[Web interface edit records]

========

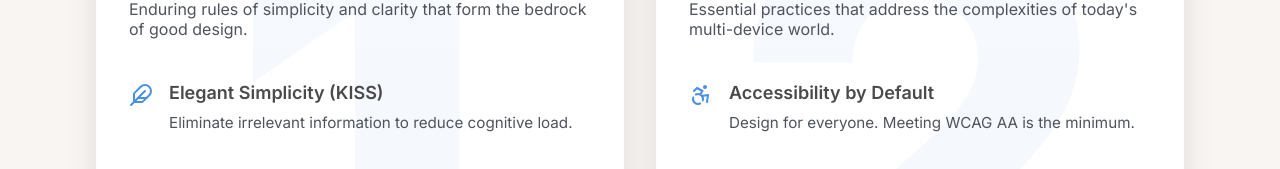
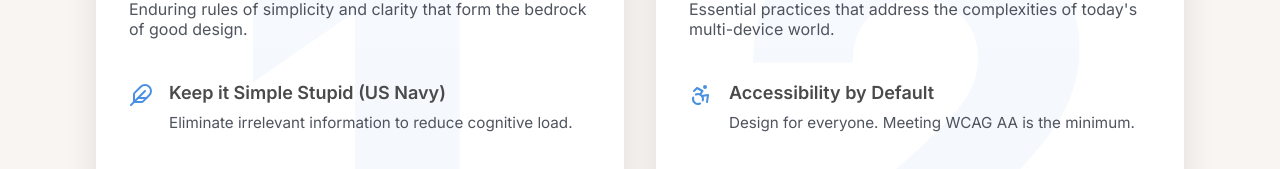
Before and after one commit to juanpatriciodoyle/the-presentation, a React (Create React App) app: page / in a window 1280 px wide. Shown: the part 715-884 px from the top of the page. Built offline with nearby package versions, Linux system fonts and the light colour scheme.

Commit message:
update "KISS"

```diff
--- a/src/components/sections/FoundationsSection.tsx
+++ b/src/components/sections/FoundationsSection.tsx
@@ -113,7 +113,7 @@ const FoundationsSection: React.FC = () => {
                         <PillarListItem>
                             <Feather size={24} />
                             <div>
-                                <ItemTitle>Elegant Simplicity (KISS)</ItemTitle>
+                                <ItemTitle>Keep it Simple Stupid (US Navy)</ItemTitle>
                                 <ItemDescription>Eliminate irrelevant information to reduce cognitive load.</ItemDescription>
                             </div>
                         </PillarListItem>
```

========

** What is expected **
If a record holds a picture, leave the picture out and copy the rest exactly.

** Output **
Before and after one commit to juanpatriciodoyle/the-presentation, a React (Create React App) app: page / in a window 1280 px wide. Shown: the part 715-884 px from the top of the page. Built offline with nearby package versions, Linux system fonts and the light colour scheme.

Commit message:
update "KISS"

```diff
--- a/src/components/sections/FoundationsSection.tsx
+++ b/src/components/sections/FoundationsSection.tsx
@@ -113,7 +113,7 @@ const FoundationsSection: React.FC = () => {
                         <PillarListItem>
                             <Feather size={24} />
                             <div>
-                                <ItemTitle>Elegant Simplicity (KISS)</ItemTitle>
+                                <ItemTitle>Keep it Simple Stupid (US Navy)</ItemTitle>
                                 <ItemDescription>Eliminate irrelevant information to reduce cognitive load.</ItemDescription>
                             </div>
                         </PillarListItem>
```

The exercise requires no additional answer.